Assessment of Self-Medication Practice among Medical Students: A cross-sectional study

Main Article Content

Sarvaiya Darshansinh, V. M. Thorat, Chavda Akshayraj, Lekhika Singh, Aditya Shah, Harsh Singh

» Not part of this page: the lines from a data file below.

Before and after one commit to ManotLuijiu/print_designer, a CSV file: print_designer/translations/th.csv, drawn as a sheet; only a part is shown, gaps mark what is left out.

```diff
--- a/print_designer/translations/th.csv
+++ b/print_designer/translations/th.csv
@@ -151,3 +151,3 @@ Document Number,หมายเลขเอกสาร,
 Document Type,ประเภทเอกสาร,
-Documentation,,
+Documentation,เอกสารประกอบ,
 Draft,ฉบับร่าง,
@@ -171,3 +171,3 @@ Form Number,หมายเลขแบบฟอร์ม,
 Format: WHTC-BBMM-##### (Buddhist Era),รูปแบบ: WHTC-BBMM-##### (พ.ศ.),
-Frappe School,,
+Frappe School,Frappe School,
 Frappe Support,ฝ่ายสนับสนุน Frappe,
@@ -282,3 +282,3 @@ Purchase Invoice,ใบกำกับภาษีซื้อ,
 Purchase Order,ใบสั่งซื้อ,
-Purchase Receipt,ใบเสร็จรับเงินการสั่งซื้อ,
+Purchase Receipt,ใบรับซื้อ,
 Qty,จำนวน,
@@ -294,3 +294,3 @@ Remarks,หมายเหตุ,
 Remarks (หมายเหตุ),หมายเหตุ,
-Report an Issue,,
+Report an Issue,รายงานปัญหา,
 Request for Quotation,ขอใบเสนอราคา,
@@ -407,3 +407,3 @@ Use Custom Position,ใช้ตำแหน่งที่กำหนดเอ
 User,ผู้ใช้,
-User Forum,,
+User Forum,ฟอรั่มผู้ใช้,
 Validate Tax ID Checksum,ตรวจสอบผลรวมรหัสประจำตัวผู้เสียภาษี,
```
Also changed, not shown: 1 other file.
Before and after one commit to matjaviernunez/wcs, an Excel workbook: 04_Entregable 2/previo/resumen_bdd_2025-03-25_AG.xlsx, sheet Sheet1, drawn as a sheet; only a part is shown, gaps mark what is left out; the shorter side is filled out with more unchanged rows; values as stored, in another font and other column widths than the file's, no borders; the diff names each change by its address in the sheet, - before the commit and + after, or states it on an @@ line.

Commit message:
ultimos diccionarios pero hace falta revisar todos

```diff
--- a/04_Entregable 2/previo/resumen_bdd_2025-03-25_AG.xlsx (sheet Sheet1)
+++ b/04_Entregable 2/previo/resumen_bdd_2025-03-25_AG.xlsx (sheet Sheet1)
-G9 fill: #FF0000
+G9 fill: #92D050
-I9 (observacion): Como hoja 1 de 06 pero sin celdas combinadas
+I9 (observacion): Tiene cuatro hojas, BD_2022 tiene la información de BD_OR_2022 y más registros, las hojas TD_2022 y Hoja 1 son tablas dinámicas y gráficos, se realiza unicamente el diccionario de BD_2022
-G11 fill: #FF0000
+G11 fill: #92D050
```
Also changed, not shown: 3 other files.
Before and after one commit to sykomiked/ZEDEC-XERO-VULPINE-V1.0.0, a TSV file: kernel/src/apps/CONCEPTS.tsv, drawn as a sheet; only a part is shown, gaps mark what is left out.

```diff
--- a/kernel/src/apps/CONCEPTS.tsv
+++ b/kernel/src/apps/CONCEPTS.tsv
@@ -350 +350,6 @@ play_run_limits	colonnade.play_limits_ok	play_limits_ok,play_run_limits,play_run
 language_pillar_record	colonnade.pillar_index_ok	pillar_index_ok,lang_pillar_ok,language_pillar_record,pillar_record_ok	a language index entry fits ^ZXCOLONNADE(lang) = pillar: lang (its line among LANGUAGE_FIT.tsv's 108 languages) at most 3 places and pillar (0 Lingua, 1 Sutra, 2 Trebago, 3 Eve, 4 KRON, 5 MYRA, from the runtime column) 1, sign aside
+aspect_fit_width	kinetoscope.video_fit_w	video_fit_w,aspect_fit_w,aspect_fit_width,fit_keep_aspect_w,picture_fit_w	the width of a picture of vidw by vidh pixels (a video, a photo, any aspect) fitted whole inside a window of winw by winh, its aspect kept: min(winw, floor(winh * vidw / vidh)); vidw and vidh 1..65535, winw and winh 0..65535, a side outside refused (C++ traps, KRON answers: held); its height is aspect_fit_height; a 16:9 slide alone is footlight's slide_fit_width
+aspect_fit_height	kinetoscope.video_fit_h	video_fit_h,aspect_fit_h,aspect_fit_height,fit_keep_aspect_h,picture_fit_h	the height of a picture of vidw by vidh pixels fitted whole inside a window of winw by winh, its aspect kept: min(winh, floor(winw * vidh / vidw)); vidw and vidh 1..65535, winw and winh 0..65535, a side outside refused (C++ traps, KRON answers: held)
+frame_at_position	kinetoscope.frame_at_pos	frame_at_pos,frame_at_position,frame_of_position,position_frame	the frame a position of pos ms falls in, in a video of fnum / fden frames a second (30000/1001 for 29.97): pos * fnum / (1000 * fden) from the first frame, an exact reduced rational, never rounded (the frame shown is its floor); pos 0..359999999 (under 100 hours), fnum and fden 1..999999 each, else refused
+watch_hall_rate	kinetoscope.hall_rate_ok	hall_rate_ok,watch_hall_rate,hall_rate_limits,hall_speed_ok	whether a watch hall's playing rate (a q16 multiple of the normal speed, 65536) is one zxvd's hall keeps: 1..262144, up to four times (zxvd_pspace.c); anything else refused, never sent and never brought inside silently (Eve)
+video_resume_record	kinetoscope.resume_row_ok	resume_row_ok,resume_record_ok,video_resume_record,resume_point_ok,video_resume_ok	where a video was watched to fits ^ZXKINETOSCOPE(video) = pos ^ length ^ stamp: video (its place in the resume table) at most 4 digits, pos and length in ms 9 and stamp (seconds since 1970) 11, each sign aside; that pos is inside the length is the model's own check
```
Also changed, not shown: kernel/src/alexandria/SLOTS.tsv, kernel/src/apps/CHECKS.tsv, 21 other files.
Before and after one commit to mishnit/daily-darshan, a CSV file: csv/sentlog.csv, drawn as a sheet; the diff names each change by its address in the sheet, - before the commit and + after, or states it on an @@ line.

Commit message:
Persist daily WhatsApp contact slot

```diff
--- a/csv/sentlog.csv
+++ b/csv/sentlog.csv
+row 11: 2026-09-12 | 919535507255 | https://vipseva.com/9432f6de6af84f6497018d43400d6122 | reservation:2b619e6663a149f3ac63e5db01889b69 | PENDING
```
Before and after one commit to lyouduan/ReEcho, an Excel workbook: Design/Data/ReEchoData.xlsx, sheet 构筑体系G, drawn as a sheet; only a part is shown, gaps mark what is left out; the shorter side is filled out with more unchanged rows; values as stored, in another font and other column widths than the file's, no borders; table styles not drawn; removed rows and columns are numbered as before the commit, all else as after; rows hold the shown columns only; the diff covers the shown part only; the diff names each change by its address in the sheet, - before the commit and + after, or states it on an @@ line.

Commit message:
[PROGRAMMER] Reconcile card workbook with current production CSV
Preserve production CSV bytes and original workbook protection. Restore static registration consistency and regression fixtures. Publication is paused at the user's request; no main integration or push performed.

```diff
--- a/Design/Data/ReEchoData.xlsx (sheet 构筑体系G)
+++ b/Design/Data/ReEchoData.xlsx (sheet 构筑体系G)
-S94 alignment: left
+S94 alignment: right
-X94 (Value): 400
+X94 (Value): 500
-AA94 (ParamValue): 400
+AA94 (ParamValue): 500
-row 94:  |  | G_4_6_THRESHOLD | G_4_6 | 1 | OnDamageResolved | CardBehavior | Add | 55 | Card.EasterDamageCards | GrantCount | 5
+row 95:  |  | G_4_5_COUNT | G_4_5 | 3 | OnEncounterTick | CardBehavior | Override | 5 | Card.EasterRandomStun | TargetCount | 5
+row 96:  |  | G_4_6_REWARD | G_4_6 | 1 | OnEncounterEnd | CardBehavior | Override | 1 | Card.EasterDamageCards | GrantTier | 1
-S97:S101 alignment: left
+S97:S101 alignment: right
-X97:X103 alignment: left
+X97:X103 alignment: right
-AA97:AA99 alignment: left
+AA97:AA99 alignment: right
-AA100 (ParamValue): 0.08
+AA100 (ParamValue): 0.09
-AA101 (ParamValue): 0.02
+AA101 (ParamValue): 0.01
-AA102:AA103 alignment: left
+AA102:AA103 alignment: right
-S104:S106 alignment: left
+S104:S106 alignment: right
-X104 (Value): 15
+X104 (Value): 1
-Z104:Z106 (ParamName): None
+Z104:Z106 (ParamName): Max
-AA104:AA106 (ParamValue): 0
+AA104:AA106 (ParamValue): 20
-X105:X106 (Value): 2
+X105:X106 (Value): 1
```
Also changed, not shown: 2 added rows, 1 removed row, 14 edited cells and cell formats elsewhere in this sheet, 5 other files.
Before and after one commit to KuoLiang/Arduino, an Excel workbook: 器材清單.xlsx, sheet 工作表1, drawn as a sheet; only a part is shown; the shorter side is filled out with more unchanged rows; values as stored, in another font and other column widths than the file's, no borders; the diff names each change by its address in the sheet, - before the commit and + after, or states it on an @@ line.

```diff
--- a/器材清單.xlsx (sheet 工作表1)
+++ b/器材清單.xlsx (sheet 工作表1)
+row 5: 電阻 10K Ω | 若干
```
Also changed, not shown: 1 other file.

Introduction: Antibacterial tolerance is becoming a particular viewpoint of the biggest risks to worldwide wellness. Consequently, it's critical to evaluate the circumstances that may have contributed to the surge in confirmed instances of susceptibility. The main purpose of this research was to evaluate the use of antibiotics for self-medication among college pupils at Bathinda's medical university. Methods: For involvement in this poll, an ensemble of 500 pupils was chosen at chance across all grades and institutions within the university. The self-medicated practices over the preceding months have been evaluated through the completion of a personal survey by the approved responders. SPSS version 26 was used to critically analyze the outcomes. Results: Researchers found that 56% (n=280) of participants used antibiotics for self-treatment. Self-administration with penicillin was primarily done because the sickness hadn't been severe enough to warrant a doctor's visit (45.9%). Typical colds, temperature, and congestion were the most prevalent illnesses treated (43.1%). Amoxicillin capsules were the highest choice of antibiotic individuals selected to treat themselves (35.2%) and the local drugstore became the primary distributor (77.7%) of medicines. Conclusion: In a nutshell, college pupils frequently use antibiotics for self-treatment. It was discovered that the primary causes of self-administration, the ailments being managed, and the drugs utilized might all be linked to pupils being unaware of the requirements for prudent antibiotic usage and that further research was required to prove this.

Article Details